__Activity__:
Show the lines below that contain the string "state".

(Collected data entries)
****************

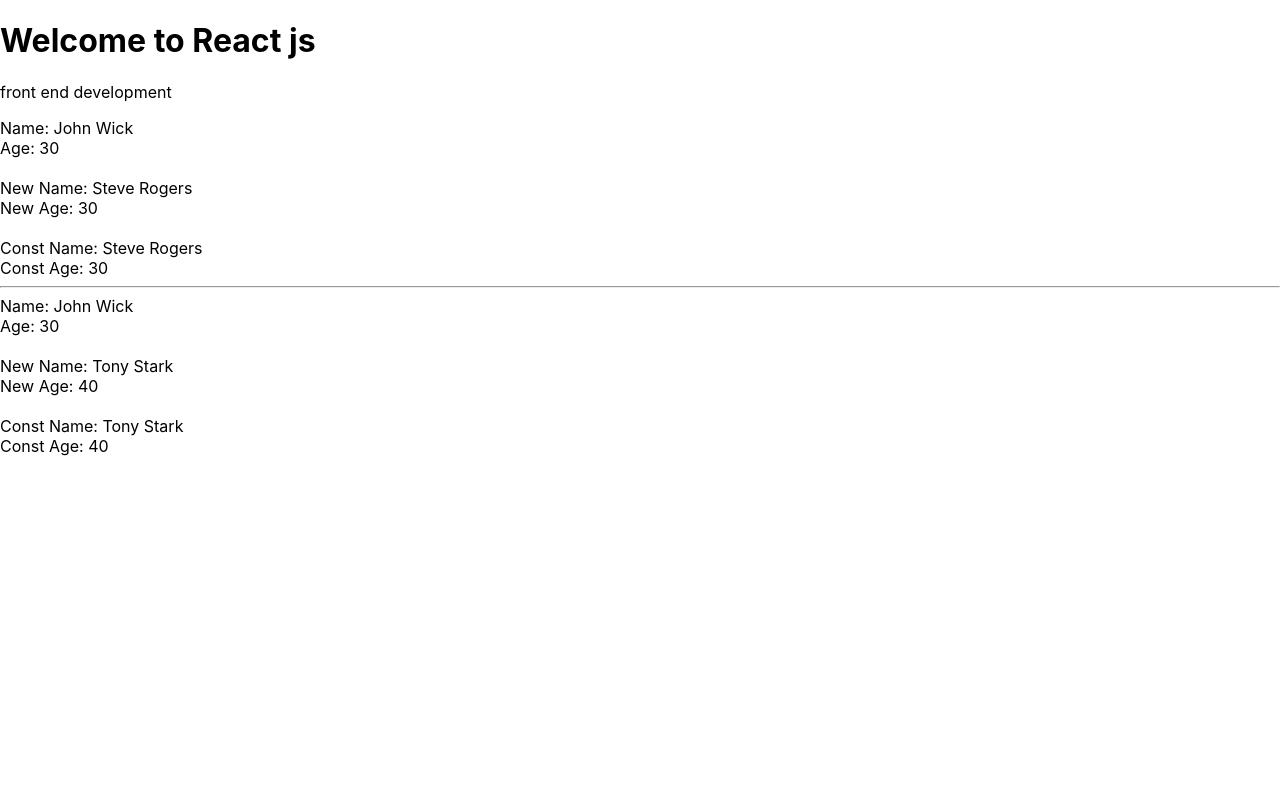
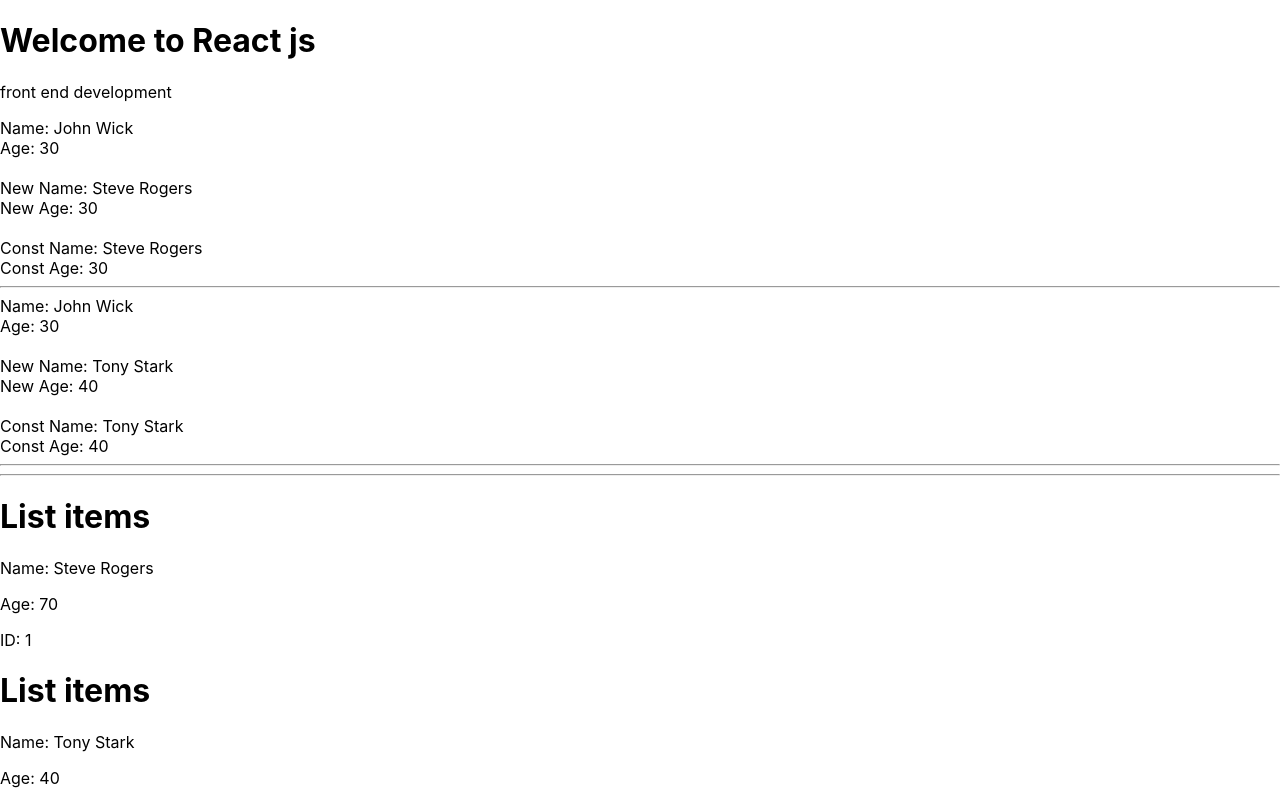
Before and after one commit to mitesh-pv/react_basics, a React (Create React App) app in the folder part_4/app_1/: page / in a window 1280 px wide. Shown: the top 800 px of the page. Built offline with nearby package versions, Linux system fonts and the light colour scheme.

Commit message:
passing list properties from parent to child, using map function

```diff
--- a/part_4/app_1/package.json
+++ b/part_4/app_1/package.json
@@ -5,7 +5,8 @@
   "dependencies": {
     "react": "^16.8.6",
     "react-dom": "^16.8.6",
-    "react-scripts": "3.0.1"
+    "react-scripts": "3.0.1",
+    "uniqid": "^5.0.3"
   },
   "scripts": {
     "start": "react-scripts start",
--- a/part_4/app_1/src/App.js
+++ b/part_4/app_1/src/App.js
@@ -1,15 +1,28 @@
 // root component
 // includes --
-// nested component
-// props:  method of passing one component from parent to child
+// commit 1: nested component
+// commit 2: props:  method of passing one component from parent to child
+// commit 3: passing list of properties from the parent to the child component
+// using the map function to iterate through the list items and print each of them
 
 // use camel case naming convention
 // avoid using underscore in the class names or file names
 import React from 'react';
-import Comp1 from './Comp1'
+import Comp1 from './Comp1';
+import Comp2 from './Comp2';
 
 
-function App() {
+class App extends React.Component{
+
+  state = {
+    members : [
+      { name: "Steve Rogers", age:"70", id: 1},
+      { name: "Tony Stark", age:"40", id: 2},
+      { name: "Bruce Banner", age:"50", id: 3}
+    ]
+  };
+
+  render(){
     return (
       <div className="App">
         <h1>Welcome to React js</h1>
@@ -17,8 +30,13 @@
         <Comp1  name="Steve Rogers" age="30" />
         <hr/>
         <Comp1  name="Tony Stark" age="40" />
+        <hr/>
+        <hr/>
+        <Comp2  members={ this.state.members } />
       </div>
     );
   }
 
+}
+
 export default App;
--- /dev/null
+++ b/part_4/app_1/src/Comp2.js
@@ -0,0 +1,27 @@
+import React, { Component } from 'react'
+
+class Comp2 extends Component{
+
+
+    render(){
+
+        const membersList  = this.props.members.map( eachMember => {
+            return(
+                <div className="membersList" key= { eachMember.id }>
+                    <h1>List items</h1>
+                    <p>Name: { eachMember.name }</p>
+                    <p>Age: { eachMember.age }</p>
+                    <p>ID: { eachMember.id }</p>
+
+                </div>
+            );
+        });
+        return(
+            <div className="component-2">
+                { membersList }
+            </div>
+        );
+    }
+}
+
+export default Comp2
```
Also changed, not shown: 1 other file (tests, documents, lock files or other folders). Lines whose indentation alone changed are shown as unchanged.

****************

__Response to this exercise__:
+  state = {
+        <Comp2  members={ this.state.members } />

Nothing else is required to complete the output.